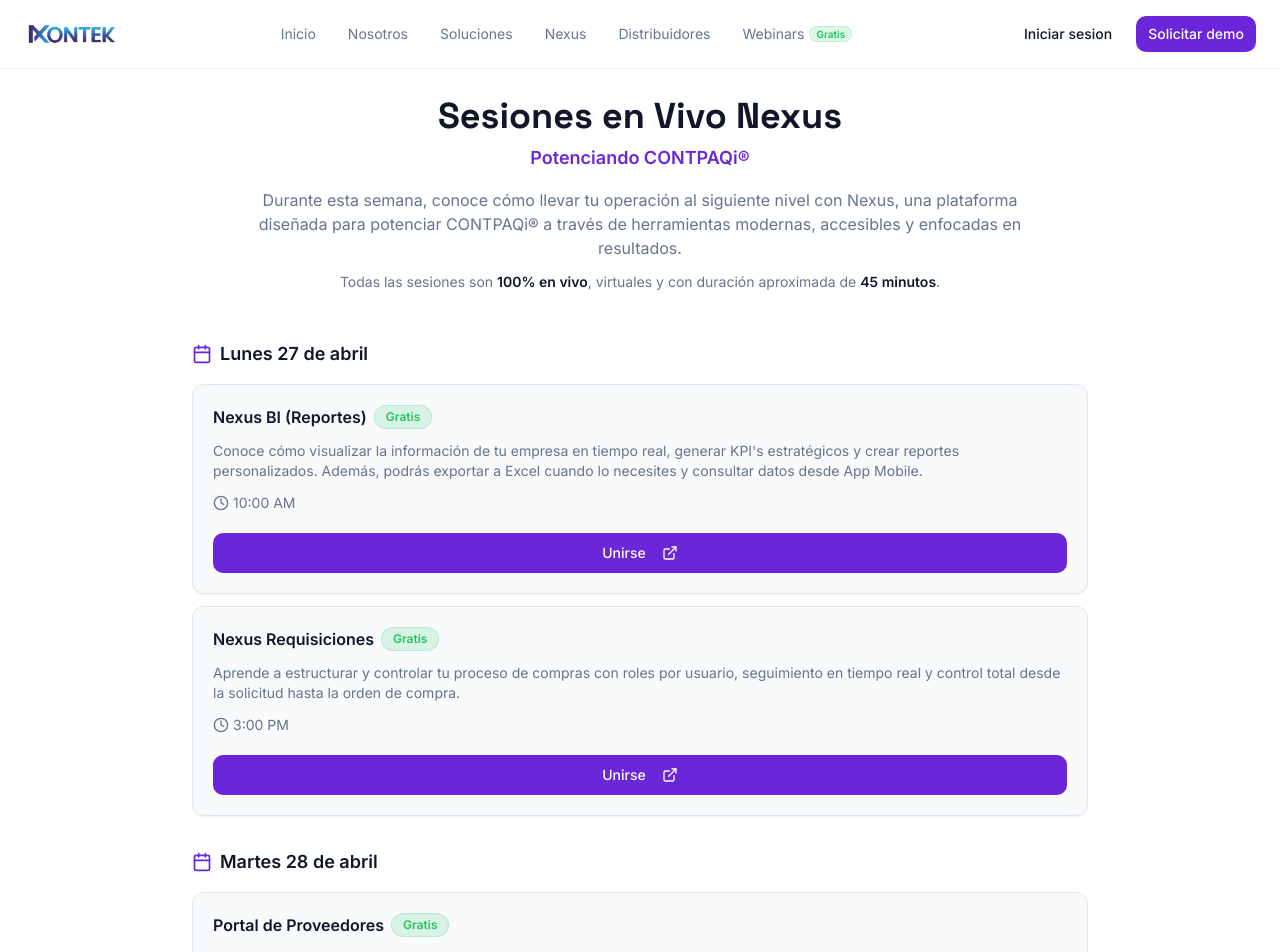
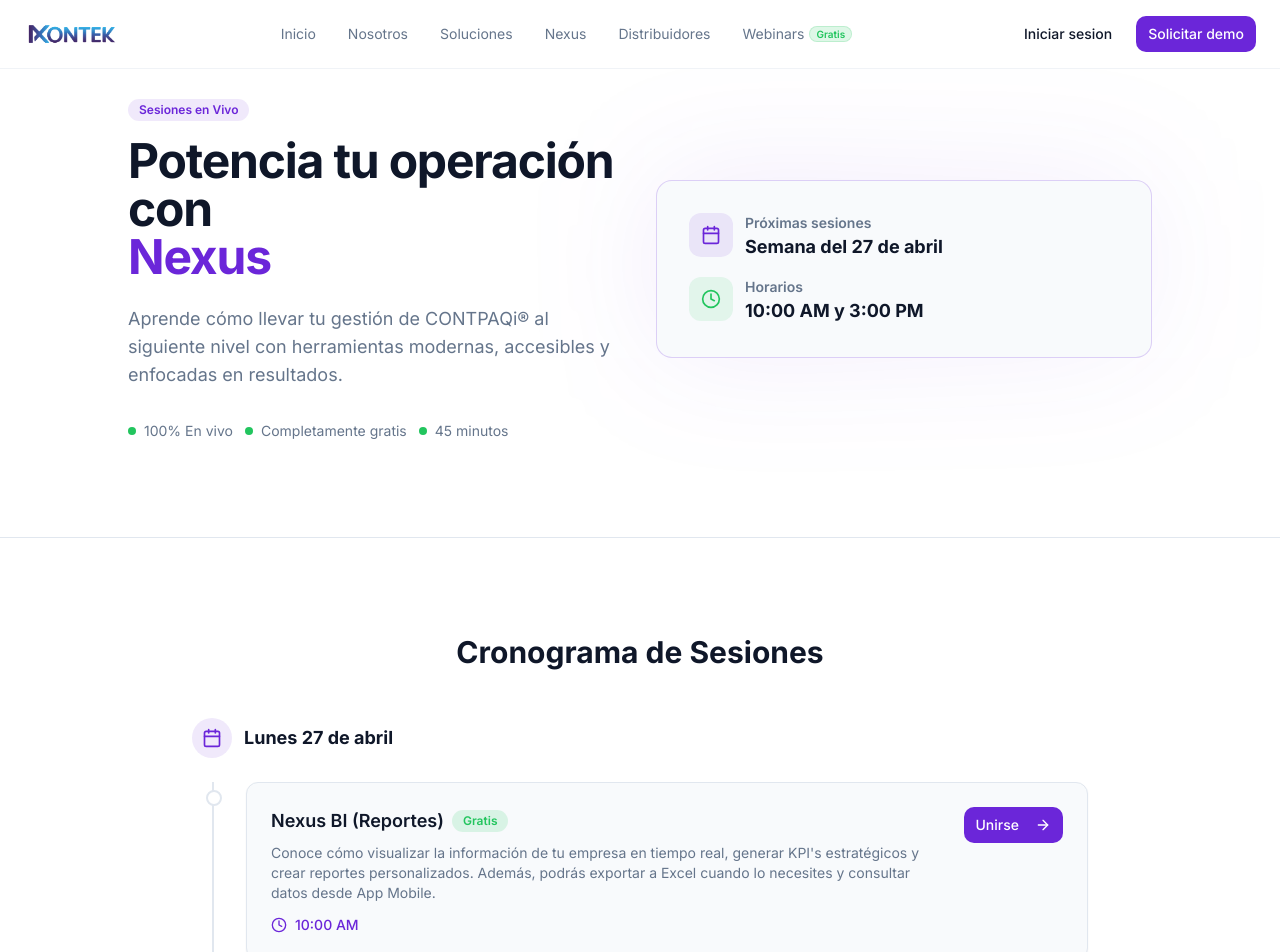
Before and after one commit to gabriellrios03/MontekPage, a Next.js app: page /webinars in a window 1280 px wide. Shown: the top 952 px of the page. Built offline with nearby package versions, Linux system fonts and the light colour scheme.

Commit message:
feat: redesign webinar page with modern timeline layout
Introduce hero section, visual timeline, and improved cards for better readability and modern aesthetics.

Co-authored-by: Gabriel Rios <73848076+gabriellrios03@users.noreply.github.com>

```diff
--- a/app/webinars/page.tsx
+++ b/app/webinars/page.tsx
@@ -4,7 +4,7 @@ import { Footer } from "@/components/footer"
 import { Badge } from "@/components/ui/badge"
 import { Button } from "@/components/ui/button"
 import { Card } from "@/components/ui/card"
-import { Calendar, Clock, ExternalLink } from "lucide-react"
+import { Calendar, Clock, ExternalLink, ArrowRight } from "lucide-react"
 
 export const metadata: Metadata = {
   title: "Webinars | Montek",
@@ -95,75 +95,142 @@ export default function WebinarsPage() {
   return (
     <>
       <Navbar />
-      <main className="px-4 py-12 sm:px-6 lg:py-24">
-        <section className="mx-auto max-w-4xl">
-          <div className="text-center">
-            <h1 className="text-center font-display text-3xl font-bold text-foreground sm:text-4xl">
-              Sesiones en Vivo Nexus
+      <main className="min-h-screen bg-background">
+        {/* Hero Section */}
+        <section className="border-b border-border px-4 py-16 sm:px-6 lg:py-24">
+          <div className="mx-auto max-w-5xl">
+            <div className="grid gap-8 lg:grid-cols-2 lg:items-center">
+              <div>
+                <Badge className="mb-4 bg-primary/10 text-primary hover:bg-primary/20">
+                  Sesiones en Vivo
+                </Badge>
+                <h1 className="text-4xl font-bold tracking-tight text-foreground sm:text-5xl">
+                  Potencia tu operación con
+                  <span className="block text-primary">Nexus</span>
                 </h1>
-            <p className="text-lg font-semibold text-primary mt-2">Potenciando CONTPAQi®</p>
-            <p className="mx-auto mt-4 max-w-3xl text-center text-sm text-muted-foreground sm:text-base">
-              Durante esta semana, conoce cómo llevar tu operación al siguiente nivel con Nexus, una plataforma diseñada para potenciar CONTPAQi® a través de herramientas modernas, accesibles y enfocadas en resultados.
+                <p className="mt-6 text-lg text-muted-foreground">
+                  Aprende cómo llevar tu gestión de CONTPAQi® al siguiente nivel con herramientas modernas, accesibles y enfocadas en resultados.
                 </p>
-            <p className="mx-auto mt-3 max-w-3xl text-center text-sm text-muted-foreground">
-              Todas las sesiones son <span className="font-semibold text-foreground">100% en vivo</span>, virtuales y con duración aproximada de <span className="font-semibold text-foreground">45 minutos</span>.
-            </p>
+                <div className="mt-8 flex flex-col gap-3 sm:flex-row">
+                  <div className="flex items-center gap-2">
+                    <div className="h-2 w-2 rounded-full bg-green-500" />
+                    <span className="text-sm text-muted-foreground">100% En vivo</span>
+                  </div>
+                  <div className="flex items-center gap-2">
+                    <div className="h-2 w-2 rounded-full bg-green-500" />
+                    <span className="text-sm text-muted-foreground">Completamente gratis</span>
+                  </div>
+                  <div className="flex items-center gap-2">
+                    <div className="h-2 w-2 rounded-full bg-green-500" />
+                    <span className="text-sm text-muted-foreground">45 minutos</span>
+                  </div>
+                </div>
+              </div>
+              <div className="relative">
+                <div className="absolute inset-0 rounded-2xl bg-gradient-to-br from-primary/10 to-primary/5 blur-3xl" />
+                <div className="relative rounded-2xl border border-primary/20 bg-card p-8">
+                  <div className="space-y-4">
+                    <div className="flex items-start gap-3">
+                      <div className="rounded-lg bg-primary/10 p-3">
+                        <Calendar className="h-5 w-5 text-primary" />
+                      </div>
+                      <div>
+                        <p className="text-sm font-semibold text-muted-foreground">Próximas sesiones</p>
+                        <p className="text-lg font-bold text-foreground">Semana del 27 de abril</p>
+                      </div>
+                    </div>
+                    <div className="flex items-start gap-3">
+                      <div className="rounded-lg bg-green-500/10 p-3">
+                        <Clock className="h-5 w-5 text-green-500" />
+                      </div>
+                      <div>
+                        <p className="text-sm font-semibold text-muted-foreground">Horarios</p>
+                        <p className="text-lg font-bold text-foreground">10:00 AM y 3:00 PM</p>
+                      </div>
+                    </div>
+                  </div>
+                </div>
+              </div>
+            </div>
+          </div>
+        </section>
+
+        {/* Timeline Section */}
+        <section className="px-4 py-16 sm:px-6 lg:py-24">
+          <div className="mx-auto max-w-4xl">
+            <h2 className="mb-12 text-center text-3xl font-bold text-foreground">Cronograma de Sesiones</h2>
+            <div className="space-y-8">
+              {groupedWebinars.map((group, dayIdx) => (
+                <div key={group.day} className="relative">
+                  {/* Day Header */}
+                  <div className="mb-6 flex items-center gap-3">
+                    <div className="flex h-10 w-10 items-center justify-center rounded-full bg-primary/10">
+                      <Calendar className="h-5 w-5 text-primary" />
+                    </div>
+                    <div>
+                      <h3 className="text-lg font-bold text-foreground">{group.day}</h3>
+                    </div>
                   </div>
 
-          <div className="mt-12 space-y-8">
-            {groupedWebinars.map((group) => (
-              <div key={group.day}>
-                <div className="mb-4 flex items-center gap-2">
-                  <Calendar className="h-5 w-5 text-primary" />
-                  <h2 className="text-lg font-semibold text-foreground">{group.day}</h2>
-                </div>
-                <div className="space-y-3">
+                  {/* Timeline Line */}
+                  <div className="ml-5 space-y-4 border-l-2 border-border pl-8">
                     {group.webinars.map((webinar, idx) => (
-                    <Card
-                      key={idx}
-                      className="border border-border bg-card p-4 transition-all hover:shadow-md hover:border-primary/50 sm:p-5"
-                    >
-                      <div className="flex flex-col gap-3">
-                        <div className="flex flex-wrap items-center gap-2">
-                          <h3 className="font-semibold text-foreground">{webinar.title}</h3>
-                          <Badge
-                            variant="secondary"
-                            className="bg-green-500/15 text-green-500 hover:bg-green-500/15 ring-1 ring-green-500/30"
-                          >
+                      <div key={idx} className="relative">
+                        {/* Timeline Dot */}
+                        <div className="absolute -left-10 top-2 h-4 w-4 rounded-full border-2 border-border bg-background" />
+
+                        {/* Card */}
+                        <Card className="group border border-border bg-card p-6 transition-all hover:border-primary/50 hover:shadow-lg">
+                          <div className="flex flex-col gap-4 sm:flex-row sm:items-start sm:justify-between">
+                            <div className="flex-1">
+                              <div className="mb-2 flex flex-wrap items-center gap-2">
+                                <h4 className="text-lg font-semibold text-foreground">{webinar.title}</h4>
+                                <Badge className="bg-green-500/15 text-green-500 hover:bg-green-500/15">
                                   Gratis
                                 </Badge>
                               </div>
-                        <p className="text-sm text-muted-foreground">{webinar.description}</p>
-                        <div className="flex items-center gap-1 text-sm text-muted-foreground">
+                              <p className="mb-3 text-sm text-muted-foreground">{webinar.description}</p>
+                              <div className="flex items-center gap-2 text-sm font-medium text-primary">
                                 <Clock className="h-4 w-4" />
-                          <span>{webinar.time}</span>
+                                {webinar.time}
+                              </div>
                             </div>
                             <Button
                               asChild
-                          className="mt-2 w-full sm:w-auto"
-                          variant="default"
+                              size="sm"
+                              className="mt-4 w-full sm:mt-0 sm:w-auto"
                             >
                               <a href={webinar.link} target="_blank" rel="noopener noreferrer">
                                 Unirse
-                            <ExternalLink className="ml-2 h-4 w-4" />
+                                <ArrowRight className="ml-2 h-4 w-4" />
                               </a>
                             </Button>
                           </div>
                         </Card>
+                      </div>
                     ))}
                   </div>
                 </div>
               ))}
             </div>
+          </div>
+        </section>
 
-          <div className="mt-12 rounded-lg border border-border bg-card/50 p-6 sm:p-8">
-            <h3 className="font-semibold text-foreground mb-2">¿Necesitas más información?</h3>
-            <p className="text-sm text-muted-foreground mb-4">
-              Si tienes preguntas sobre algún webinar o necesitas capacitación personalizada, no dudes en contactarnos.
+        {/* CTA Section */}
+        <section className="border-t border-border bg-card/50 px-4 py-16 sm:px-6 lg:py-24">
+          <div className="mx-auto max-w-3xl text-center">
+            <h2 className="mb-4 text-2xl font-bold text-foreground">¿Listo para transformar tu operación?</h2>
+            <p className="mb-8 text-muted-foreground">
+              Únete a nuestras sesiones en vivo y descubre cómo Nexus puede potenciar tu gestión con CONTPAQi®
             </p>
+            <div className="flex flex-col gap-3 sm:flex-row sm:justify-center">
               <Button asChild>
                 <a href="/Soporte">Contactar Soporte</a>
               </Button>
+              <Button asChild variant="outline">
+                <a href="/">Volver al inicio</a>
+              </Button>
+            </div>
           </div>
         </section>
       </main>
```
Lines whose indentation alone changed are shown as unchanged.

:::::

What the exercise asks
Scan the lines above, and whenever one holds the string "Nexus", copy it.

Expected answer
-              Sesiones en Vivo Nexus
+                  <span className="block text-primary">Nexus</span>
-              Durante esta semana, conoce cómo llevar tu operación al siguiente nivel con Nexus, una plataforma diseñada para potenciar CONTPAQi® a través de herramientas modernas, accesibles y enfocadas en resultados.
+              Únete a nuestras sesiones en vivo y descubre cómo Nexus puede potenciar tu gestión con CONTPAQi®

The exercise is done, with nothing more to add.